B.) Run around Ray Lewis
Rice – as most would – decided on option B, and Lewis made him pay. Rice received the ball and ran immediately towards the sidelines as Lewis followed him. Lewis didn’t hit him head on but he wrapped him up and drove him so hard into the ground Rice fell on the football and immediately had the wind knocked out of him. As he regained his ability to breathe, Lewis helped Rice from the ground and began to critique the play.
“Boy, you ran (turns his head to the sidelines looking for the down marker) 17 yards to gain one yard!” Lewis said. Lewis suggested that Rice should run “North/South,” and from that point forward that’s been exactly what #27 does.
However, to avoid Wilfork, Rice may have to become more of a hybrid and turn into a “Northeast/Southwest” runner and utilize his tackles more than his guards, as the inside guys will be preoccupied with Wilfork.
With the recent shifting of the offensive line and insertion of Bryant McKinnie at left tackle, it’s hard to tell by just looking at the numbers if Rice’s success running through certain gaps is more a function of personnel or of scheme. This is something the Ravens have clearly studied to combat Wilfork but it’s worth sharing more insight to Rice’s runs.
(following stats c/o ProFootballFocus)
Rice had about even success running between the guard and tackles on both the left and right side. Between left guard (LG) and left tackle (LT), Rice carried 45 times for 216 yards (4.8YPC). Between RG + RT, Rice carried 39 times for 191 yards (4.9YPC).
With the latest offensive line configuration, Rice has upgraded personnel by each of the remaining three positions aside from Marshal Yanda who has already been named to the Pro Bowl. Given these stats are from the majority of the regular season, Rice should expect to be able to build on more success than the near five-yards per carry mark he’s already averaging.
When Rice does have to cut outside of his tackle, running off-tackle left (Michael Oher’s side for most of the season) was the most successful. Off of LT, Rice carried 25 times for 157 yards (6.3YPC) versus off of RT (Kelechi Osemele for most of the season) where he had 26 attempts but only rushed for 125 yards (4.8YPC).
In total, Rice had more success running outside of the tackles (5.5YPC ) than he did going between his guard and tackle (4.8YPC).
There is another major difference in Rice’s production when a tight end is brought in to help block on either side of the offensive line. During most of the season, with the aggressive Osemele at RT, the combination of K.O. and a TE helped Rice to 98 yards on 16 carries (6.1 YPC). When going off LT with the TE helping, Rice had 103 yards on 28 carries (3.8 YPC).
Had the Ravens stuck with the same offensive line configuration all season, it would be easier to dissect their success based on Rice’s runs from a specific position. Given that there has been such a shift in personnel, here is a synopsis of the findings:
- Running between RG+RT vs. LG+LT, Rice had roughly the same success running between the guard and tackle regardless of which side he runs to.
- Running outside LT or RT without TE help, Rice had more success running off of LT, but most of that came with Oher on that side of the line.
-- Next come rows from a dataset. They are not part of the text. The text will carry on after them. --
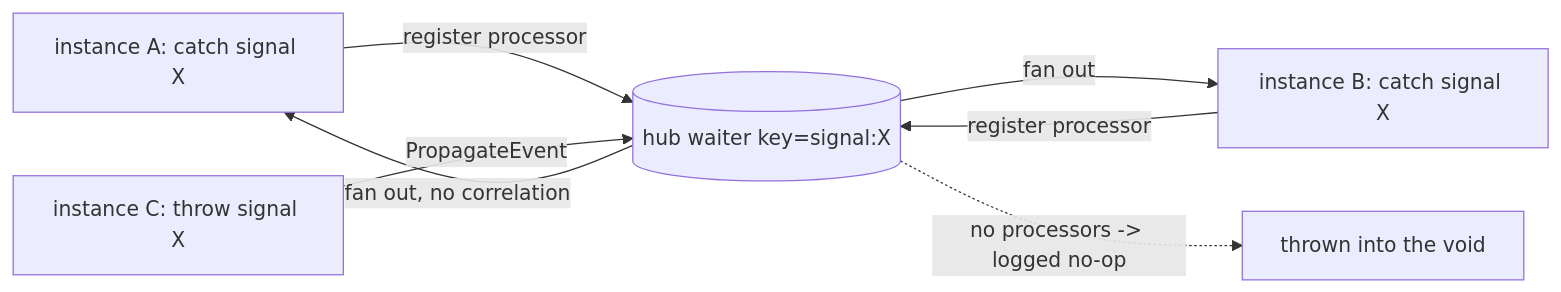
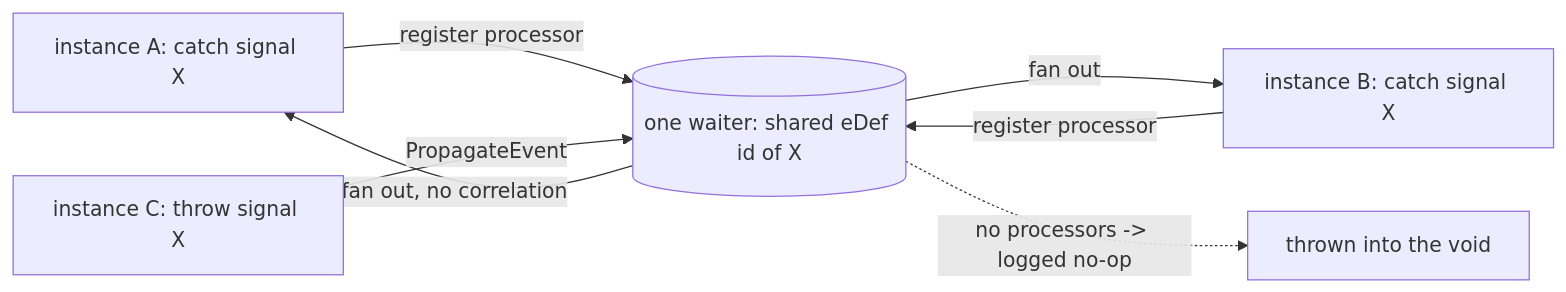
One commit to dr-dobermann/gobpm changed the diagram in docs/srd/SRD-020-signal-events.md. Above: the diagram before and after it, drawn with Mermaid. The commit also changed other lines of this file and 8 other files, not shown here.

First line of the commit message:
feat: signal events — broadcast catch & throw (SRD-020 M2)

````diff
--- a/docs/srd/SRD-020-signal-events.md
+++ b/docs/srd/SRD-020-signal-events.md
@@ -98,9 +108,9 @@
 ```mermaid
 flowchart LR
-  TA[instance A: catch signal X] -->|register processor| W[(hub waiter key=signal:X)]
+  TA[instance A: catch signal X] -->|register processor| W[(one waiter: shared eDef id of X)]
   TB[instance B: catch signal X] -->|register processor| W
   THR[instance C: throw signal X] -->|PropagateEvent| W
   W -->|fan out, no correlation| TA
   W -->|fan out| TB
   W -.->|no processors -> logged no-op| VOID[thrown into the void]
 ```
````
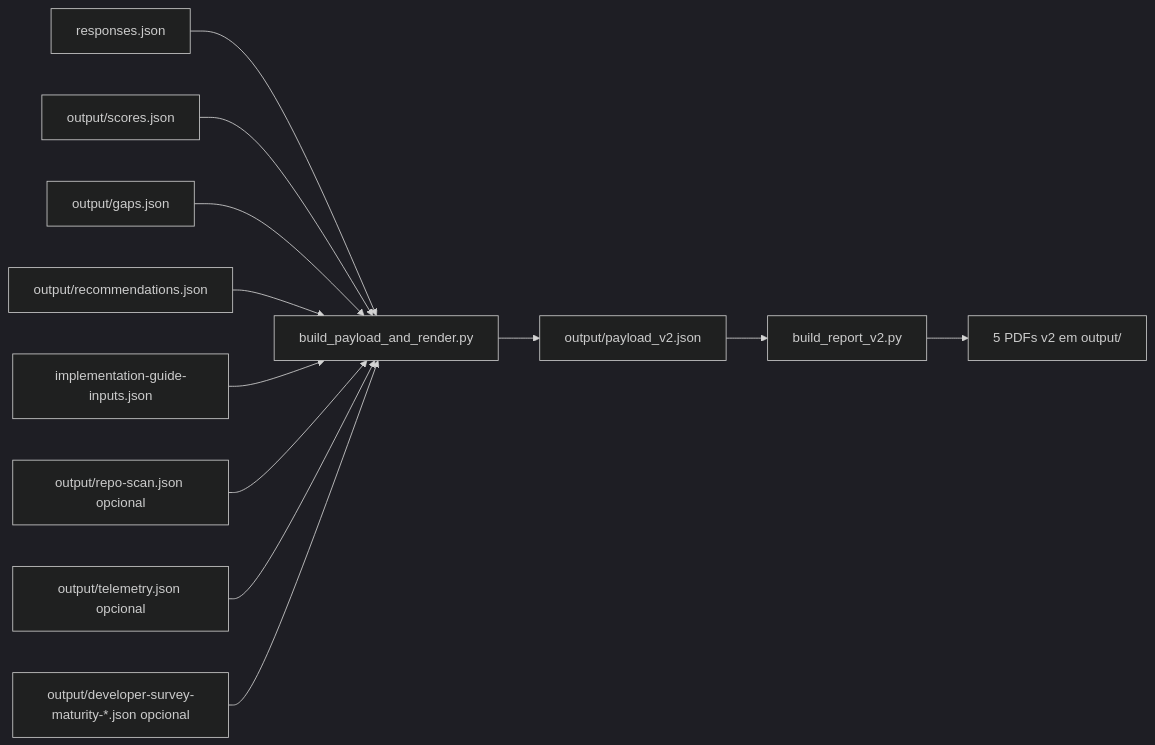
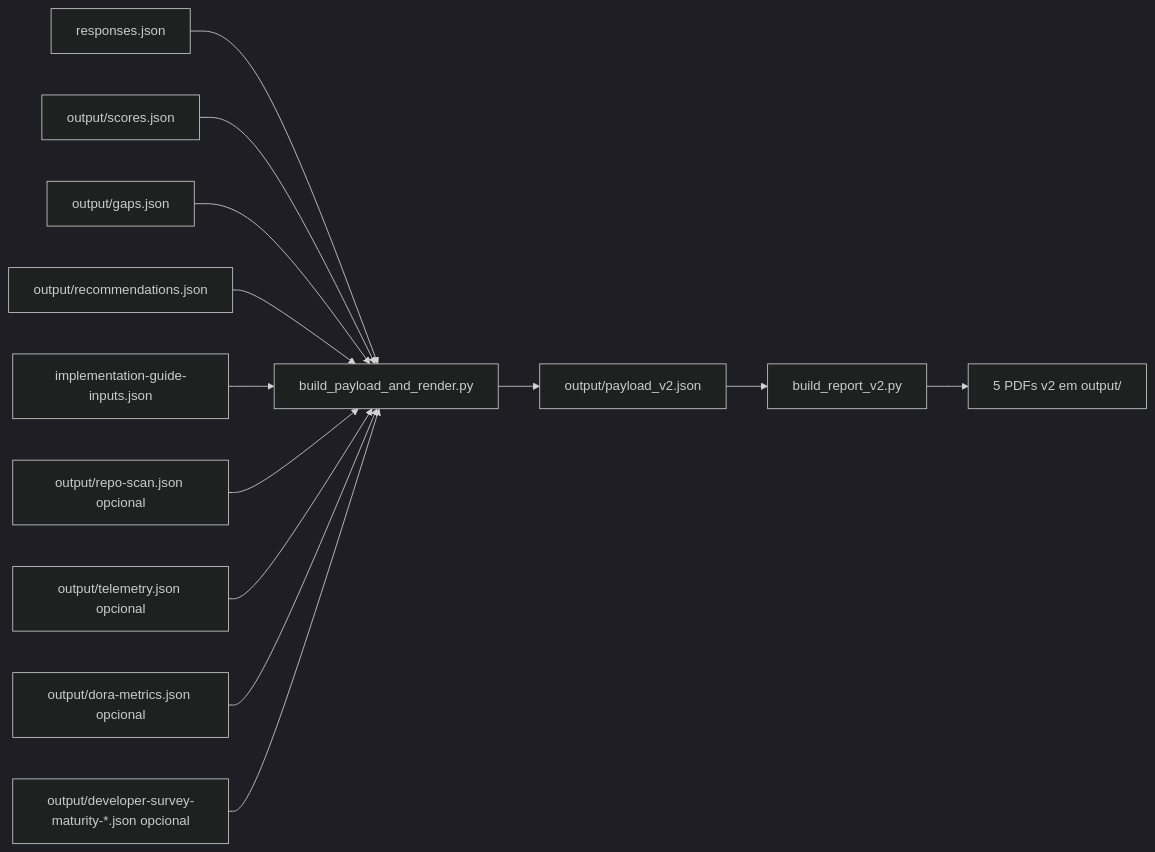
One commit to gbb-acelerators/ai-maturity-client-kit changed the diagram in reports/scripts/README.pt-br.md. Above: the diagram before and after it, drawn with Mermaid (dark theme). The commit also changed 84 other files, not shown here.

````diff
--- a/reports/scripts/README.pt-br.md
+++ b/reports/scripts/README.pt-br.md
@@ -22,14 +22,15 @@
 ```mermaid
 flowchart LR
     A[responses.json] --> M[build_payload_and_render.py]
     B[output/scores.json] --> M
     C[output/gaps.json] --> M
     D[output/recommendations.json] --> M
     E[implementation-guide-inputs.json] --> M
     F[output/repo-scan.json opcional] --> M
     G[output/telemetry.json opcional] --> M
+    I[output/dora-metrics.json opcional] --> M
     H[output/developer-survey-maturity-*.json opcional] --> M
     M --> P[output/payload_v2.json]
     P --> R[build_report_v2.py]
     R --> O[5 PDFs v2 em output/]
 ```
````
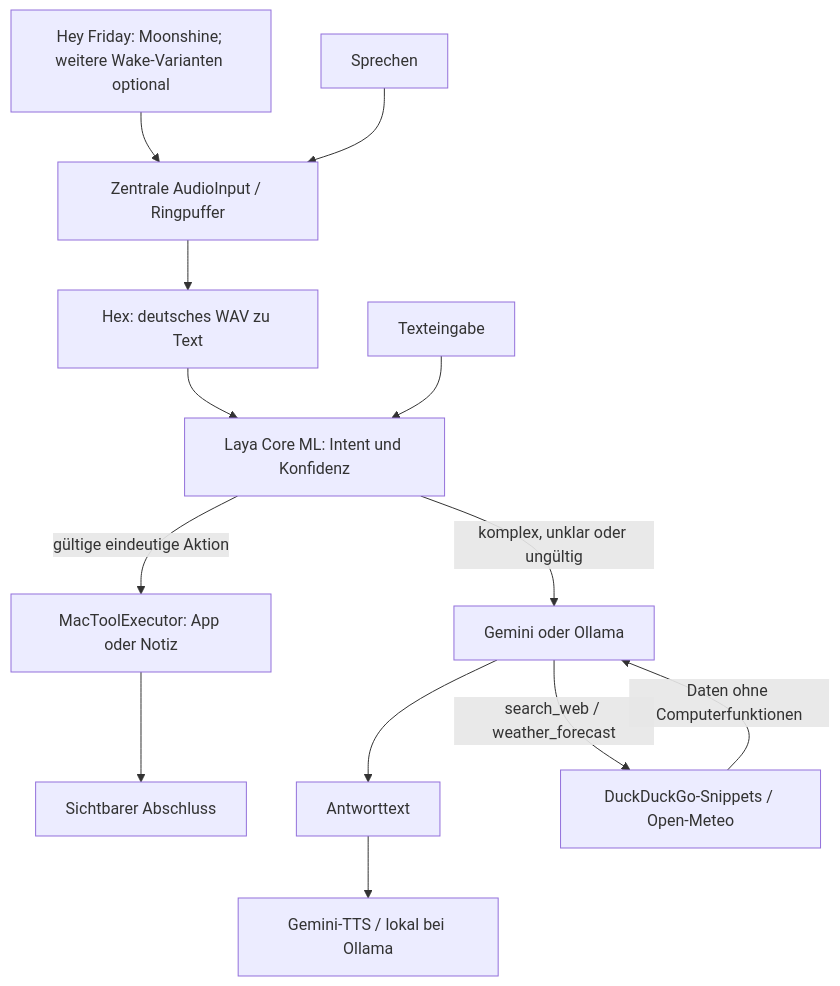
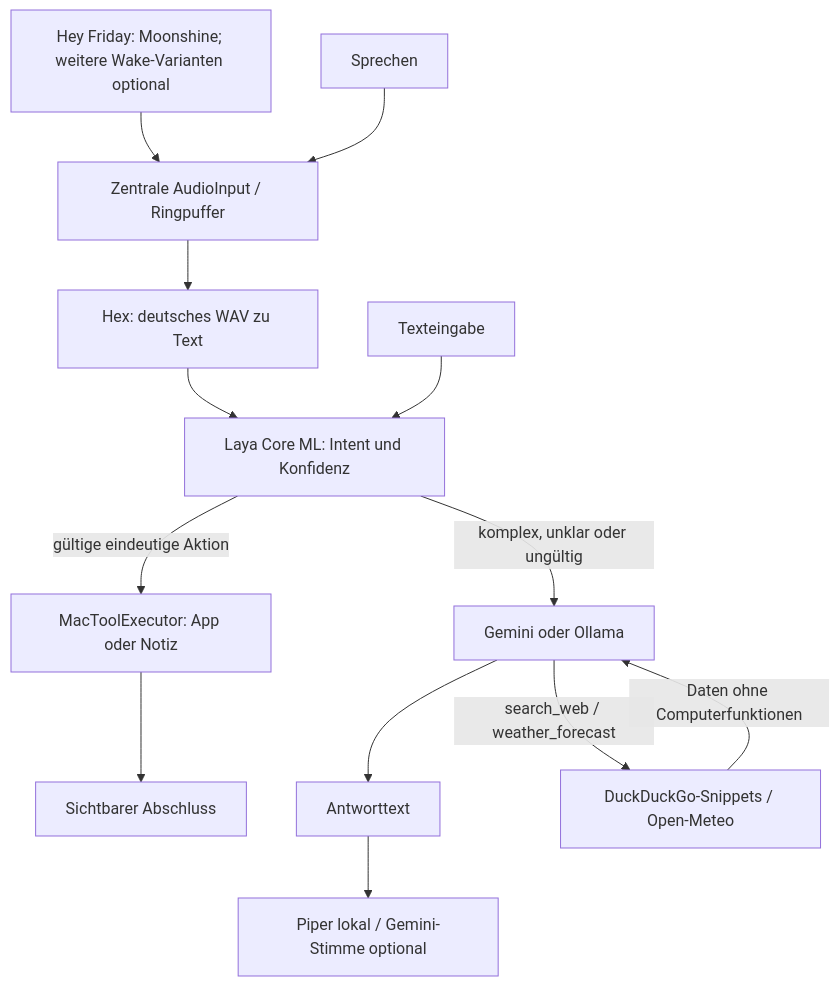
Before and after one commit to Taanel/hackday-2026-10-04: the diagram in docs/architecture.md, drawn with Mermaid. The commit also changed other lines of this file and 29 other files, not shown here.

````diff
--- a/docs/architecture.md
+++ b/docs/architecture.md
@@ -6,15 +6,15 @@
 ```mermaid
 flowchart TD
     Wake[Hey Friday: Moonshine; weitere Wake-Varianten optional] --> Capture[Zentrale AudioInput / Ringpuffer]
     Button[Sprechen] --> Capture
     Capture --> Hex[Hex: deutsches WAV zu Text]
     Hex --> Laya[Laya Core ML: Intent und Konfidenz]
     Text[Texteingabe] --> Laya
     Laya -->|gültige eindeutige Aktion| Tools[MacToolExecutor: App oder Notiz]
     Laya -->|komplex, unklar oder ungültig| LLM[Gemini oder Ollama]
     Tools --> Done[Sichtbarer Abschluss]
     LLM --> Reply[Antworttext]
     LLM -->|search_web / weather_forecast| Research[DuckDuckGo-Snippets / Open-Meteo]
     Research -->|Daten ohne Computerfunktionen| LLM
-    Reply --> TTS[Gemini-TTS / lokal bei Ollama]
+    Reply --> TTS[Piper lokal / Gemini-Stimme optional]
 ```
````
Oher is a better run blocker than McKinnie so it would seem that Rice should have more success following Oher, this time to the right side.
- Running off LT + TE vs. RT + TE, when Osemele was playing RT, Rice had 2+ YPC greater success running off his side with help from a TE than to the left side with a TE. The stats would show that Oher does fine blocking by himself in the run whereas he isn’t as effective with help on his side.
Rice ended his responses about the Patriots on Wednesday by saying, “They are no walk-in-the-park defense, you have to go out there and execute at a high level.”
In last year’s AFC Championship Game, Rice averaged just 3.2 yards per carry on 21 carries, as Wilfork pushed the Ravens’ interior linemen around all afternoon. In Week 3 though, Rice managed a whopping 5.1 yards per carry.
For Rice to execute at a high level Sunday – which will be key to keeping Tom Brady and the Pats offense on the sideline – he’ll likely have to run outside his tackles, something he’s shown that he’s not quite as comfortable with as he is running through the middle of his offensive line.